A sign outside of a campus parking lot. Josephine von Dohlen | Collegian

Starting this fall, all students must pay $50 to register vehicles on campus. Additionally, the fine for parking unregistered vehicles on college property has increased from $35 to $75.

As of Tuesday, Hillsdale does not have statistics for the number of students who have paid the fee and registered their cars this semester. According to Dean of Men Aaron Petersen, this number will either stay the same — “about 700 to 800 students per year” — or increase, due to the new way in which students must register.

“They have to go online and click yes or no. It brings to bear the question: ‘Are you bringing a car on campus or are you not?’ And we just think students will be honest.”

If the same amount of students register their cars this year, the registration fee alone will bring in an additional $35,000-$40,000 to the college. This, of course, does not include the fines from parking violations.

The fee will cover not only the college’s costs for the space —  a valuable resource on our campus — but it also provides the college with revenue that will go towards “the ongoing cost of maintenance.”

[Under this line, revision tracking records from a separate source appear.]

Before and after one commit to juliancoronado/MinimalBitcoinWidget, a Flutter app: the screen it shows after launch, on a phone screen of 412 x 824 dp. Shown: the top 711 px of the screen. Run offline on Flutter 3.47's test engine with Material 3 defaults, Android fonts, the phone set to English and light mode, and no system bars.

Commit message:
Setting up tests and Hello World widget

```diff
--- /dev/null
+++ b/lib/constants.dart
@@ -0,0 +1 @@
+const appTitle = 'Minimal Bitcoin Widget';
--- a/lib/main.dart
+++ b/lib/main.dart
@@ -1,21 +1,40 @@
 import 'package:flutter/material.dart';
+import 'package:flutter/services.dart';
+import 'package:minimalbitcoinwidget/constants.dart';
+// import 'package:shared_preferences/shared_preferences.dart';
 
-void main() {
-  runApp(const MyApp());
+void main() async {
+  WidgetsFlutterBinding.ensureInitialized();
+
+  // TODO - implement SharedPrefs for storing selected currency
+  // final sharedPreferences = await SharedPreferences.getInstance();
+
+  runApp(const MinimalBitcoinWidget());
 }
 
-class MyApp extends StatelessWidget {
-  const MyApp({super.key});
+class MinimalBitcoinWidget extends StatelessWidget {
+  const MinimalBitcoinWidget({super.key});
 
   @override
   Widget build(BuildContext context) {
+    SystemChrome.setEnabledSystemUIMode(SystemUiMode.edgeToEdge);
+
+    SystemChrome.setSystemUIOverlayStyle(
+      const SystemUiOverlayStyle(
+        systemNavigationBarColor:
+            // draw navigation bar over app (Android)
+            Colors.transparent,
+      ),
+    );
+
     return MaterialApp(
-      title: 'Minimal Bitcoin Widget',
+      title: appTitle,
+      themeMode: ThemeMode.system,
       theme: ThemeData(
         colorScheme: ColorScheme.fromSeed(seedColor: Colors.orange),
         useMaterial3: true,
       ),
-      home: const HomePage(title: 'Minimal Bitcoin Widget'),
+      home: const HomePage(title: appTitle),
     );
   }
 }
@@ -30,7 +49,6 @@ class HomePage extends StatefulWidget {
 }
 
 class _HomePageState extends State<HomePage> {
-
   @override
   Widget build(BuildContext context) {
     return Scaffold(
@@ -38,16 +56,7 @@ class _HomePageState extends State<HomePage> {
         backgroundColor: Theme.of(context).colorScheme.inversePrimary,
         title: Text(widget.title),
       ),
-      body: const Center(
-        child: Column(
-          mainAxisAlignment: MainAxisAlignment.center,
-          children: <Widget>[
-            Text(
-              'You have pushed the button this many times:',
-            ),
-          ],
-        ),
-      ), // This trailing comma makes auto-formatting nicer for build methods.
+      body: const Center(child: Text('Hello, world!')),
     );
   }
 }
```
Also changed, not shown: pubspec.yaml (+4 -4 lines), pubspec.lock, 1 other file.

The construction projects that are now consuming both the Dow and Benzing parking lots have dramatically decreased parking availability on campus, causing students to scramble to find spots both in the designated parking lots and in other areas. Professor of Political Economy Gary Wolfram commented on the role that supply and demand play in the registration fee.

“Demand for parking spaces is exceeding supply, resulting in the raise in price. They are simply trying to allocate spots, and revenue is the byproduct. Whoever values the parking spot the most will pay the price.”

This is basic economics, but the availability of spots even for those who register their cars is in question.

“I pay a lot of money to live in school-owned housing,” Sophomore Lauren Adams said. “Not only do I now have to pay to park, but also some dorms like Benzing have no parking lot. I’m paying to have a car here and I’m not even guaranteed a space.”

Additionally, many students living either on or off campus may choose to find alternative parking solutions rather than pay the fee and still risk not finding a place to park. Some may be willing to park their vehicle along Hillsdale Street or near the Sports Complex if it means they could save money. An anonymous senior states:

“I will not register my car this year. As an off-campus student, I’ll never park on campus, I’ll just park on the street. This really only affects people who live on campus.”

“All a fee does is create a disincentive for students to register their cars,” senior Josh Orlaski said. But the college has ignored his advice.

Hillsdale College owns these parking lots. It is their private property, and they have the right to enact this rule. The question still remains: Will students register their cars and pay the fee? Students who want to avoid a fine might, but many students may be disincentivized to register their cars and instead find cheaper or riskier alternatives for parking their vehicles.


Alexis Nester is a sophomore studying the liberal arts.